The internal contributions
The first element that can generate thermal energy is the use of the building and the equipment that the occupants may have (for example: cooker, lights, washing machine, etc.). Not considering the thermal comfort at the time of a renovation can lead to the need to resort to an AC system. It is essential to limit heat gain and dissipate it when possible (e.g. night ventilation).
Even if in Toulouse, solar gain is useful in winter to limit heating consumption, in summer it warms the air and the walls of the building. Coupled with the thermal insulation of ITE renovation solutions, the heat generated is trapped inside the building.

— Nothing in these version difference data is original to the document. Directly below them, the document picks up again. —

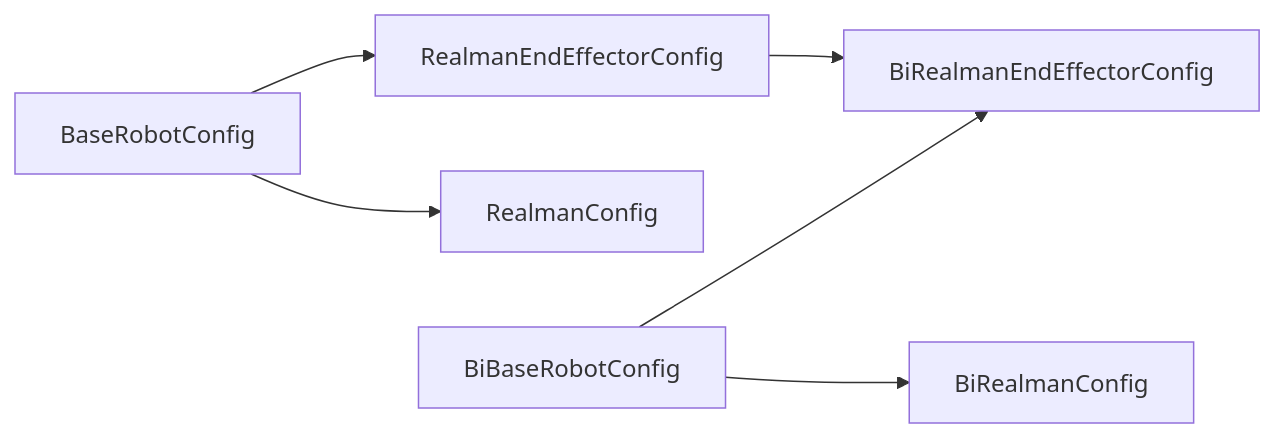
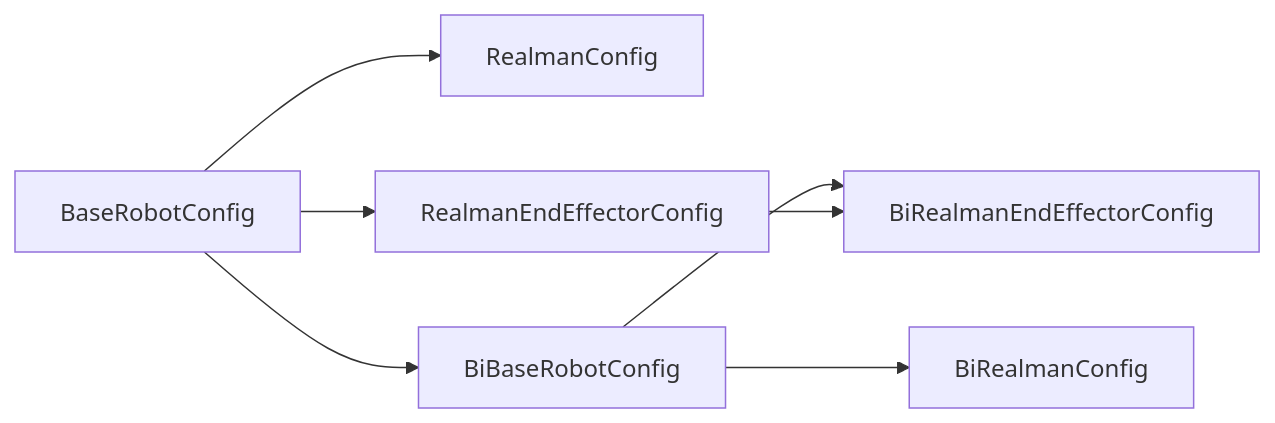
Before and after one commit to FlagOpen/RoboCOIN: the third of 5 diagrams in README.md, drawn with Mermaid.

Commit message:
Update diagram in README with new connection
Added a new connection from A to D in the diagram.

````diff
--- a/README.md
+++ b/README.md
@@ -345,8 +345,9 @@
 ```mermaid
 graph LR
     A[BaseRobotConfig] --> B[RealmanConfig]
     A --> C[RealmanEndEffectorConfig]
     D[BiBaseRobotConfig] --> E[BiRealmanConfig]
     D --> F[BiRealmanEndEffectorConfig]
     C --> F
+    A --> D
 ```
````
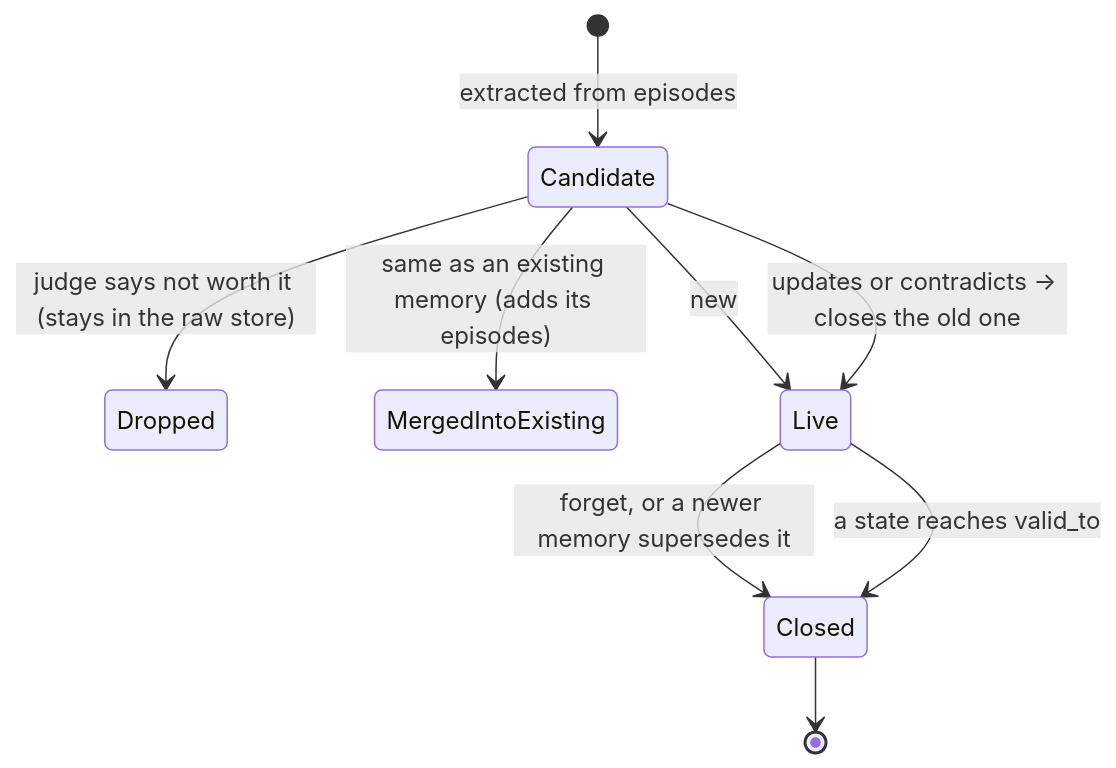
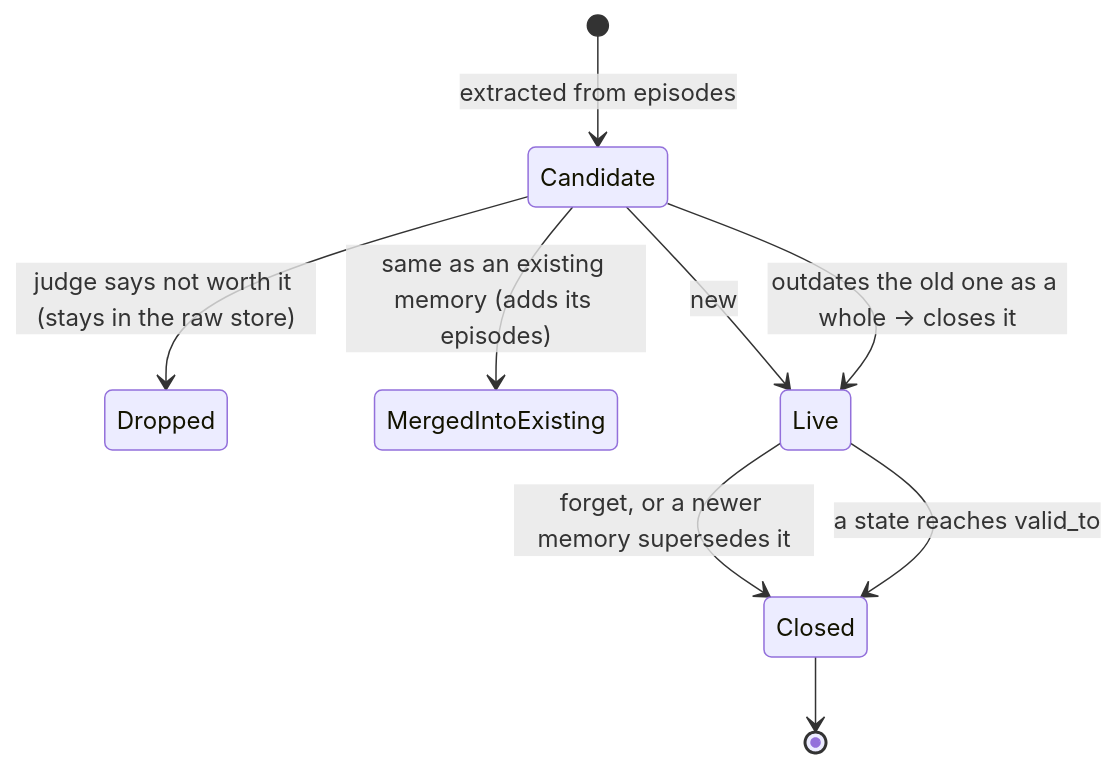
Before and after one commit to mariojcr/mnemo: the third of 3 diagrams in docs/data-model.md, drawn with Mermaid. The commit also changed 13 other files, not shown here.

````diff
--- a/docs/data-model.md
+++ b/docs/data-model.md
@@ -88,11 +88,11 @@
 ```mermaid
 stateDiagram-v2
     [*] --> Candidate: extracted from episodes
     Candidate --> Dropped: judge says not worth it (stays in the raw store)
     Candidate --> MergedIntoExisting: same as an existing memory (adds its episodes)
     Candidate --> Live: new
-    Candidate --> Live: updates or contradicts → closes the old one
+    Candidate --> Live: outdates the old one as a whole → closes it
     Live --> Closed: forget, or a newer memory supersedes it
     Live --> Closed: a state reaches valid_to
     Closed --> [*]
 ```
````
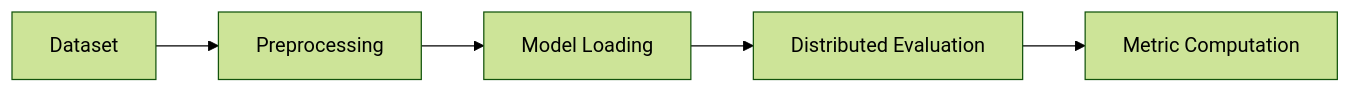
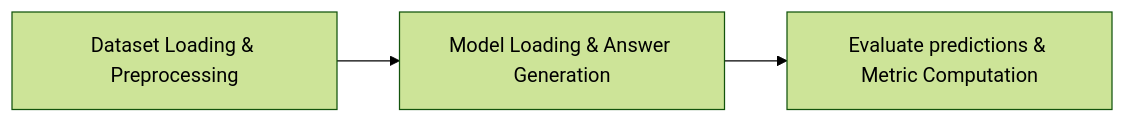
Before and after one commit to sunnyduan-oss/internvl_verl_evaluate: the diagram in README.md, drawn with Mermaid (forest theme). The commit also changed other lines of this file, not shown here.

````diff
--- a/README.md
+++ b/README.md
@@ -45,7 +45,5 @@
 ```mermaid
 flowchart LR
-    A[Dataset] --> B[Preprocessing]
-    B --> C[Model Loading]
-    C --> D[Distributed Evaluation]
-    D --> E[Metric Computation]
+    A[Dataset Loading & Preprocessing] -->
+    B[Model Loading & Answer Generation] --> C[Evaluate predictions & Metric Computation]
 ```
````
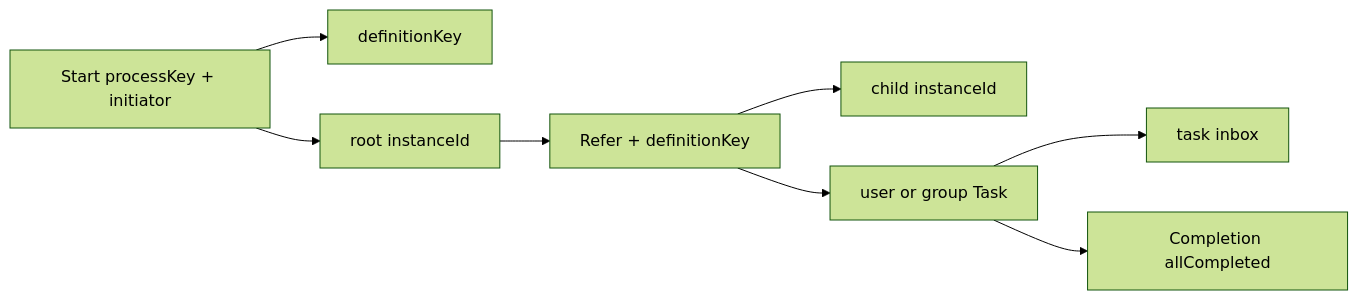
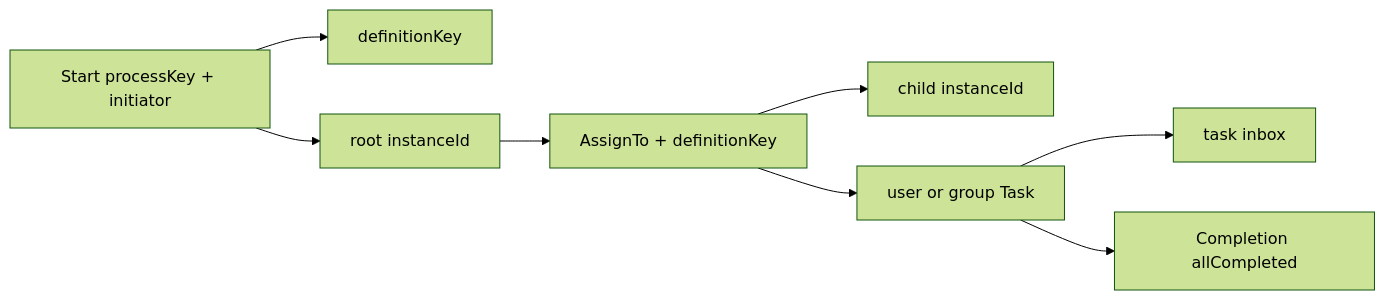
Before and after one commit to mortenaho/WorkFlowEngine: the first of 6 diagrams in docs/architecture.md, drawn with Mermaid (forest theme). The commit also changed other lines of this file and 25 other files, not shown here.

````diff
--- a/docs/architecture.md
+++ b/docs/architecture.md
@@ -111,11 +111,11 @@
 ```mermaid
 flowchart LR
   start[Start processKey + initiator]
   start --> def[definitionKey]
   start --> root[root instanceId]
-  root --> refer[Refer + definitionKey]
+  root --> refer[AssignTo + definitionKey]
   refer --> child[child instanceId]
   refer --> tasks[user or group Task]
   tasks --> inbox[task inbox]
   tasks --> done[Completion allCompleted]
 ```
````
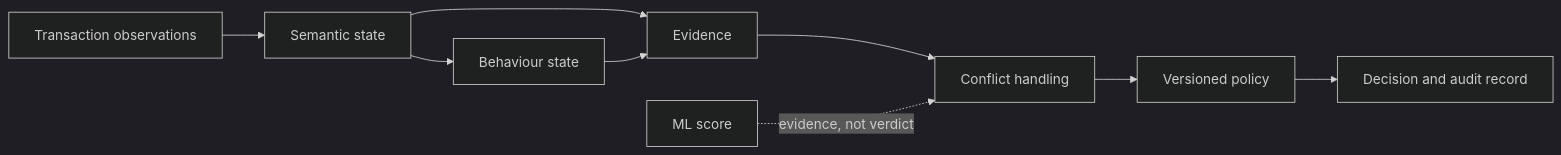
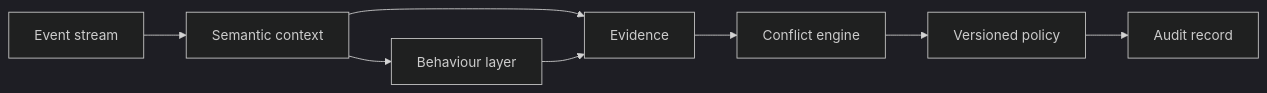
Before and after one commit to zowelqqee/aml-semantic: the third of 3 diagrams in README.md, drawn with Mermaid (dark theme). The commit also changed other lines of this file, not shown here.

````diff
--- a/README.md
+++ b/README.md
@@ -15,11 +87,10 @@
 ```mermaid
 flowchart LR
-  O["Transaction observations"] --> S["Semantic state"]
-  S --> B["Behaviour state"]
+  T["Event stream"] --> S["Semantic context"]
+  S --> B["Behaviour layer"]
   S --> E["Evidence"]
   B --> E
-  E --> C["Conflict handling"]
+  E --> C["Conflict engine"]
   C --> P["Versioned policy"]
-  P --> D["Decision and audit record"]
-  M["ML score"] -. "evidence, not verdict" .-> C
+  P --> A["Audit record"]
 ```
````
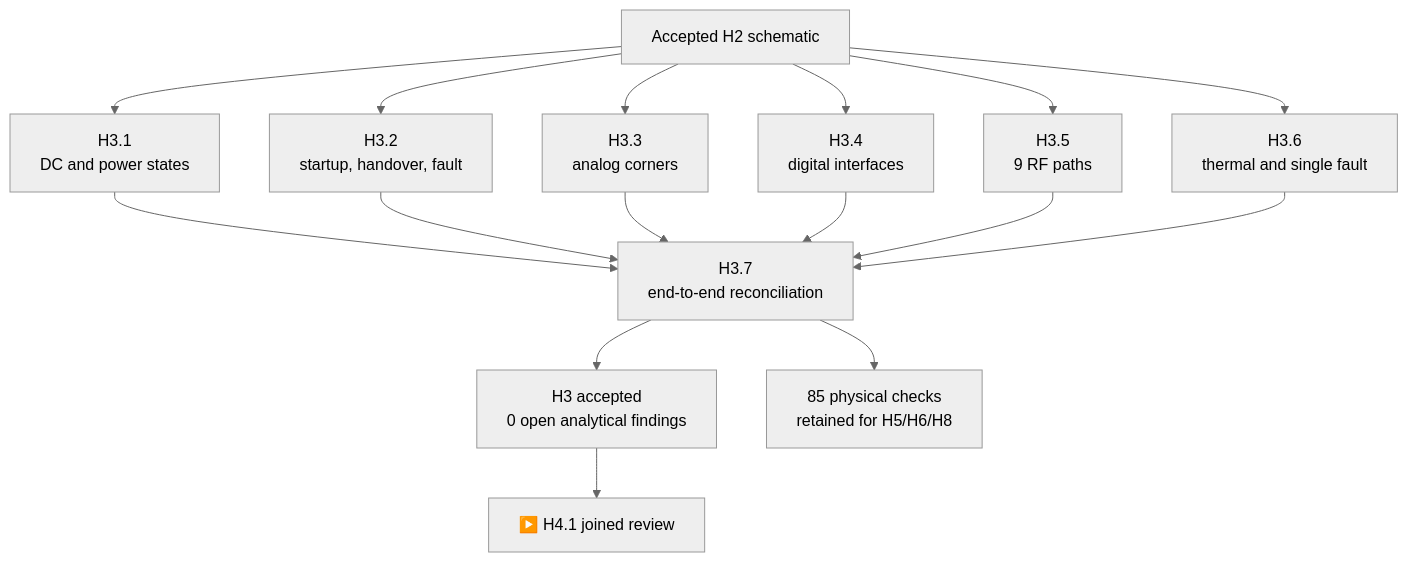
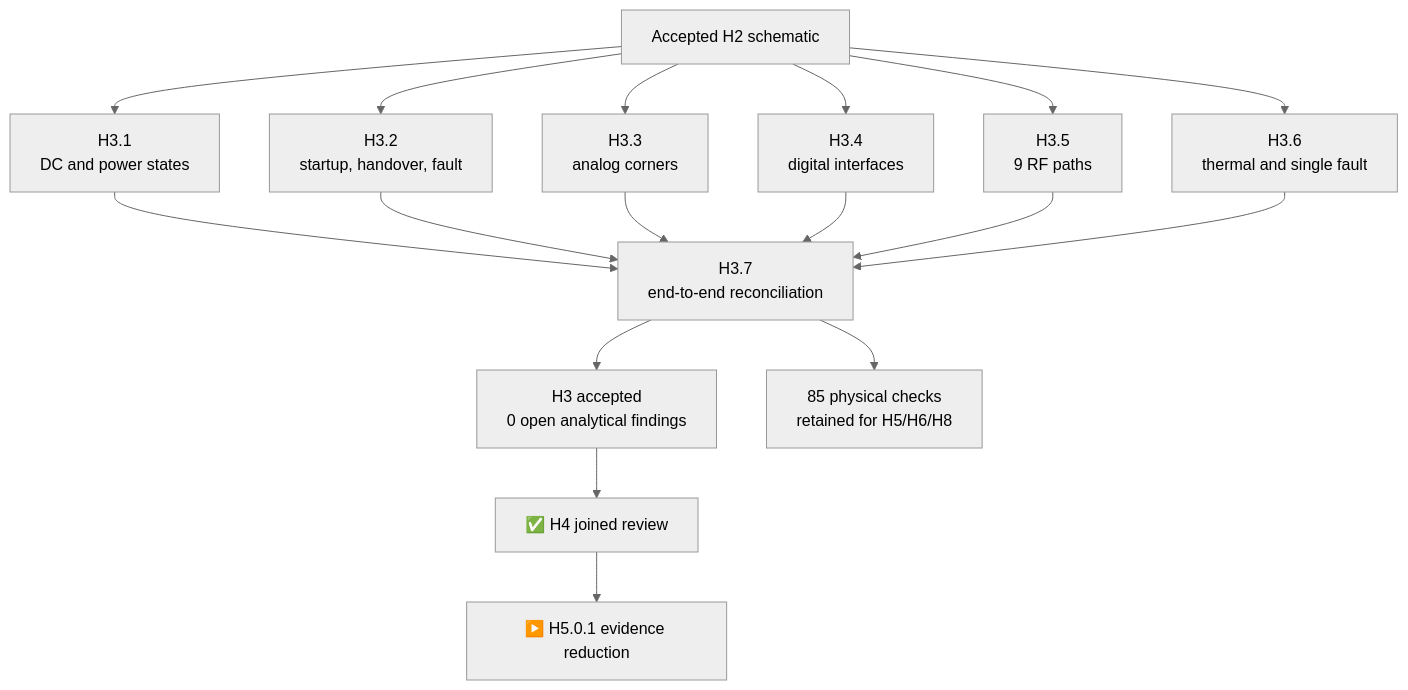
Before and after one commit to anton-vinogradov/esp32-leshy2: the diagram in docs/h3-acceptance.md, drawn with Mermaid (neutral theme). The commit also changed other lines of this file and 99 other files, not shown here.

Commit message:
Review joined H4 pre-layout gate

````diff
--- a/docs/h3-acceptance.md
+++ b/docs/h3-acceptance.md
@@ -11,17 +11,18 @@
 ```mermaid
 flowchart TB
   H2["Accepted H2 schematic"]
   DC["H3.1<br/>DC and power states"]
   TR["H3.2<br/>startup, handover, fault"]
   AN["H3.3<br/>analog corners"]
   DI["H3.4<br/>digital interfaces"]
   RF["H3.5<br/>9 RF paths"]
   SF["H3.6<br/>thermal and single fault"]
   X["H3.7<br/>end-to-end reconciliation"]
   OK["H3 accepted<br/>0 open analytical findings"]
   PH["85 physical checks<br/>retained for H5/H6/H8"]
   H2 --> DC & TR & AN & DI & RF & SF
   DC & TR & AN & DI & RF & SF --> X --> OK
   X --> PH
-  OK --> H4["▶️ H4.1 joined review"]
+  OK --> H4["✅ H4 joined review"]
+  H4 --> H5["▶️ H5.0.1 evidence reduction"]
 ```
````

The solar protection of the windows avoids this problem. Different types of protection are possible depending on the orientation. A compromise between the size of the solar protection and the access to natural light must be sought. Indeed, a bad dimensioning of the solar protection can lead to the use of artificial lighting solutions which will generate internal contributions and electricity consumption. Another negative effect can also be the overconsumption of heating in winter.
How to properly size thermal inertia?
If the inertia is too important and the night temperature is too hot (ex: heat waves), the heat stored all along the day will not have time to dissipate during the night. The building will then gradually rise in temperature and instead of absorbing the daily temperature peak of the following day, the inertia will amplify it. The dimensioning of the thermal inertia in summer is thus strongly linked to the climate and the night ventilation. It is necessary to combine thermal inertia and thermal transmittance to optimize summer comfort and energy consumption.
Optimization of night ventilation
The night ventilation should help to unload the heat stored in the walls of the building. It is also a way to dissipate internal heat gains. The main drivers of this phenomenon are:
• Thermal draught: The warm and humid indoor air rises above the fresh air masses.
• Cross ventilation: The dominant winds induce a pressure differential which creates a draught between two facades of a building.
• Mechanical over-ventilation: The increased use of the existing mechanical ventilation system at night.
The study of the climatic rigour in this region of France points to the need for a high-performance heating system for the winter while protecting against the summer heat.
The Givoni diagram recommends, under the condition that the building can dispose of 100% of the bioclimatic resources available in Toulouse, the use of passive cooling solutions such as thermal inertia or ventilation.